As long as Brody stays on the path he’s on, I’ll be buying his CDs, telling others about his music and blasting it from my truck radio for a long time to come.
The next performance was by Tim Hicks. Again, my kids love this guy’s songs. This time, we were prepared, and got in the line quickly. My son, then my daughter got autographs and pics with him. Then—as planned by us but not Hicks—my son quickly slid in beside Hicks again, so I could get a photo of all three of them together.
Hicks was surprised, but said, “Okay, bud. Get in here.” Big laughing smiles, snap, we thanked him and moved out of the way for the next fan.
Second Impression: check! Hicks was a good-spirited, approachable singer whose CDs are welcome in my house. Actually I’m playing his right now, the one he signed for my daughter.
The next opportunity we had to meet the stars of the CCMA was at the green carpet on Sunday night, just before the awards show. Brody, Kissel and Hicks didn’t disappoint. They stopped to sign dozens of signatures and take dozens of selfies with fans. I think it took Brody the longest to walk the few hundred feet from the truck to the doors (about an hour).
Many other stars stopped and graciously made their fans feel special too—Johnny Reid, Paul Brandt, Emerson Drive, Thomas Rhett (an international guest who reminded me of a young John Cougar because of his dance moves on stage), Wes Mack, High Valley and the list goes on—in the cool evening drizzle.
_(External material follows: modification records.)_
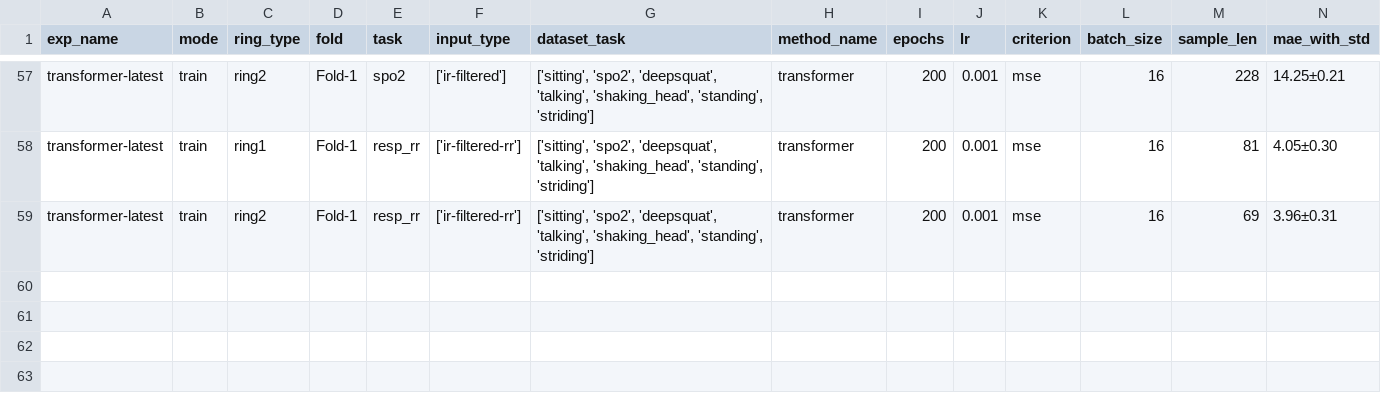
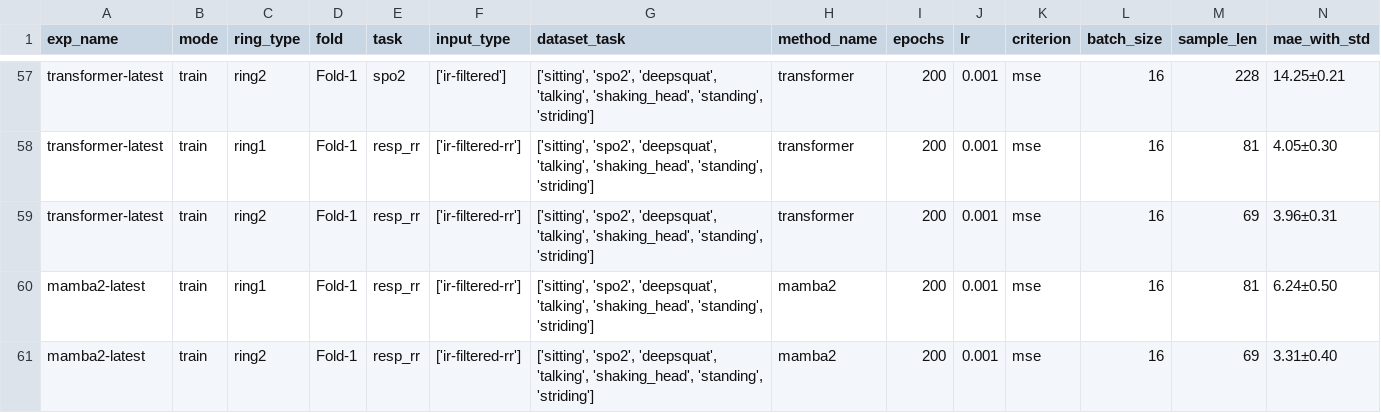
Before and after one commit to b55585wy/RingTool, a CSV file: best_results.csv, drawn as a sheet; only a part is shown, gaps mark what is left out; rows hold the shown columns only; the diff names each change by its address in the sheet, - before the commit and + after, or states it on an @@ line.

Commit message:
Mamba2 results (RR) (#9)
* Updates configuration for mamba2 experiment

Sets up experiment parameters for the `mamba2` model targeting respiratory rate.
Adjusts input/label types, data paths, and model hyperparameters.
Modifies training device and early stopping criteria.
Ensures `mamba2` model is correctly loaded and uses the supervised trainer.

* Refactor supervised model and trainer loading using enums

Introduces an enum for supported supervised models to improve code structure and validation in loading functions.
Updates Mamba2 configuration for ring type and model dimension.
Adds new Mamba2 results for respiratory rate.
Removes unused imports.

* remove unnecessary files

```diff
--- a/best_results.csv
+++ b/best_results.csv
+row 60: mamba2-latest | train | ring1 | Fold-1 | resp_rr | ['ir-filtered-rr'] | ['sitting', 'spo2', 'deepsquat', 'talking', 'shaking_head', 'standing', 'striding'] | mamba2 | 200 | 0.001 | mse | 16 | 81 | 6.24±0.50
+row 61: mamba2-latest | train | ring2 | Fold-1 | resp_rr | ['ir-filtered-rr'] | ['sitting', 'spo2', 'deepsquat', 'talking', 'shaking_head', 'standing', 'striding'] | mamba2 | 200 | 0.001 | mse | 16 | 69 | 3.31±0.40
```
Also changed, not shown: 8 other files.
And then there were a few others who thought perhaps it was a race and walked by almost everyone. One particular group—I won’t mention the name, so I won’t influence your impression of them—gave a poor first impression. This was their first time in Halifax, and one would think they would meet fans after coming all this way. Not so. I’m sure more than one of their fans was disappointed after standing in the drizzle for an hour, waiting to get a selfie with them. One guy in the band did stop for a few, but I think the other guy stopped for no one.
To add to their poor impression, they demanded a big pyrotechnic show (the other stars needed none or only a little) and the main singer grabbed his crotch throughout most of the performance.
That might be acceptable in others genres, but you don’t do that in country music; country folks know how stupid it looks. I’d say he had on tight underwear, but that’s no excuse. If he wasn’t holding himself, he was reaching for it. He looked like a horny, pathetic jerk with only one thing on his mind.
Would I pay money to see these guys in concert and watch that man grab his junk for two hours? Nope. Would I buy their CDs? Nope. Will I brag them up to others? Nope.
Did these guys even hang around to meet the fans after the awards show was over? They didn’t bother. Others did though, including Dean Brody (and after being the photographer for my kids all weekend, I finally got to be in a pic with him).
Impressions are not something to be taken lightly. Often, bad impressions are shared more than good impressions, so while you think you are disappointing only the person you’re with, that one person may tell dozens of people.
Think about this when you are at your next writing event or book launch. Will you take time to answer questions from new writers who are eager to learn the craft? Will you be polite when a peer writer has a question or request? What impressions are you imparting on social media? Will you go the extra mile to greet readers and give them a few minutes of your time?
It might mean a few extra minutes standing in misty rain after an exhausting week of performances and engagements, but when it’s all said and done, it’s looking back and knowing you grabbed that opportunity because it can never be redone.
Links to official websites and Facebook pages of those in pictures.